noun, plural du·ces, du·ci [doo-chee] /ˈdu tʃi/.
- duccio di buoninsegna,
- duccio, agostino di,
- duces tecum,
- duchamp, marcel,
Origin of duce
Examples from the Web for duce
Banners with “Muslims go home” and “Long Live Il Duce,” in a reference to Benito Mussolini, lie crumpled along the streets.In Rome’s Riots, Cries for Mussolini and Attacks on Refugees|Barbie Latza Nadeau|November 14, 2014|DAILY BEAST
The youth struck the note upon the tabourin—his pipe followed, and off we bounded——the duce take that slit!The Life and Opinions of Tristram Shandy, Gentleman|Laurence Sterne
Who th' duce does ta think can be bilious in a country like this?Seets I' Paris|John Hartley
The real "views" of the Duce are those which he formulates and executes at one and the same time.
Conspectus Crustaceorum in orbis terrarum circumnavigatione, C. Wilkes duce, collectorum.More Letters of Charles Darwin Volume II|Charles Darwin
"Nil desperandum, Christo duce," said the preacher; and thus heartened, the little fleet set sail on its triumphant journey.American Sketches|Charles Whibley
Word Origin for duce
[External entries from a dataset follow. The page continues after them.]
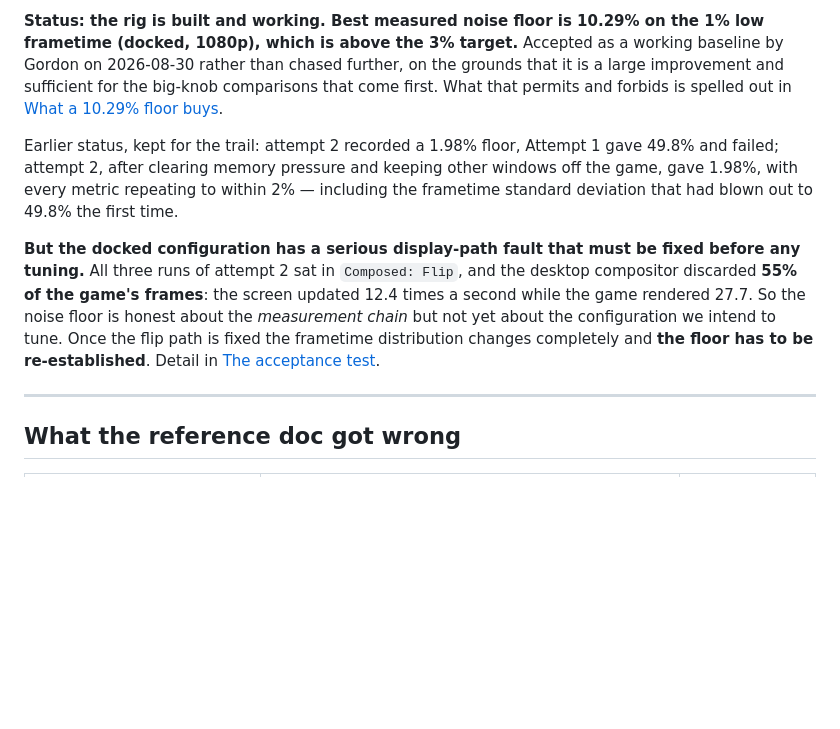
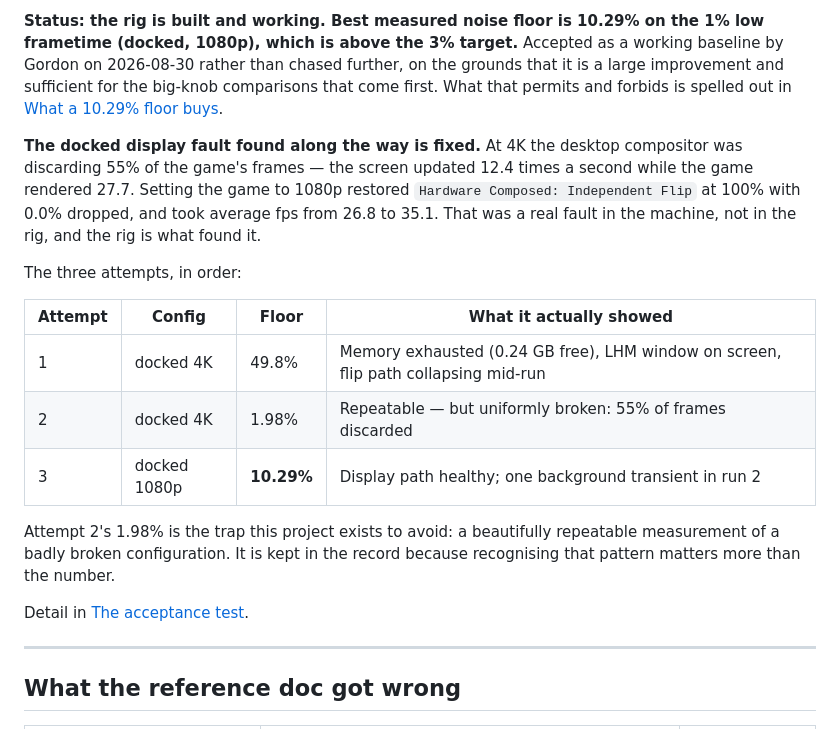
Before and after one commit to gordonjPNW/hello-world, a Markdown page: docs/allytune/04-phase1-results.md, the part around the change. Drawn GitHub-style; blank space fills up the shorter version.

Commit message:
Fix a garbled and self-contradicting status block
The previous edit spliced two sentences together and left the header still
claiming the docked display fault "must be fixed before any tuning" -- which
attempt 3 had already fixed. Replaces it with the three attempts in a table,
and keeps attempt 2 explicitly in the record as the trap worth recognising: a
beautifully repeatable 1.98% measurement of a badly broken configuration.

Co-Authored-By: Claude Opus 5 <noreply@anthropic.com>

```diff
--- a/docs/allytune/04-phase1-results.md
+++ b/docs/allytune/04-phase1-results.md
@@ -10,17 +10,25 @@ Gordon on 2026-08-30 rather than chased further, on the grounds that it is a lar
 sufficient for the big-knob comparisons that come first. What that permits and forbids is spelled
 out in [What a 10.29% floor buys](#what-a-1029-floor-buys).
 
-Earlier status, kept for the trail: attempt 2 recorded a 1.98% floor, Attempt 1 gave 49.8% and failed; attempt 2, after clearing memory pressure
-and keeping other windows off the game, gave 1.98%, with every metric repeating to within 2% —
-including the frametime standard deviation that had blown out to 49.8% the first time.
+**The docked display fault found along the way is fixed.** At 4K the desktop compositor was
+discarding 55% of the game's frames — the screen updated 12.4 times a second while the game
+rendered 27.7. Setting the game to 1080p restored `Hardware Composed: Independent Flip` at 100%
+with 0.0% dropped, and took average fps from 26.8 to 35.1. That was a real fault in the machine,
+not in the rig, and the rig is what found it.
 
-**But the docked configuration has a serious display-path fault that must be fixed before any
-tuning.** All three runs of attempt 2 sat in `Composed: Flip`, and the desktop compositor
-discarded **55% of the game's frames**: the screen updated 12.4 times a second while the game
-rendered 27.7. So the noise floor is honest about the *measurement chain* but not yet about the
-configuration we intend to tune. Once the flip path is fixed the frametime distribution changes
-completely and **the floor has to be re-established**. Detail in
-[The acceptance test](#the-acceptance-test).
+The three attempts, in order:
+
+| Attempt | Config | Floor | What it actually showed |
+|---|---|---|---|
+| 1 | docked 4K | 49.8% | Memory exhausted (0.24 GB free), LHM window on screen, flip path collapsing mid-run |
+| 2 | docked 4K | 1.98% | Repeatable — but uniformly broken: 55% of frames discarded |
+| 3 | docked 1080p | **10.29%** | Display path healthy; one background transient in run 2 |
+
+Attempt 2's 1.98% is the trap this project exists to avoid: a beautifully repeatable measurement
+of a badly broken configuration. It is kept in the record because recognising that pattern matters
+more than the number.
+
+Detail in [The acceptance test](#the-acceptance-test).
 
 ---
 
```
1923, title assumed by Benito Mussolini (1883-1945); Italian, literally "leader," from Latin ducem (see duke (n.)).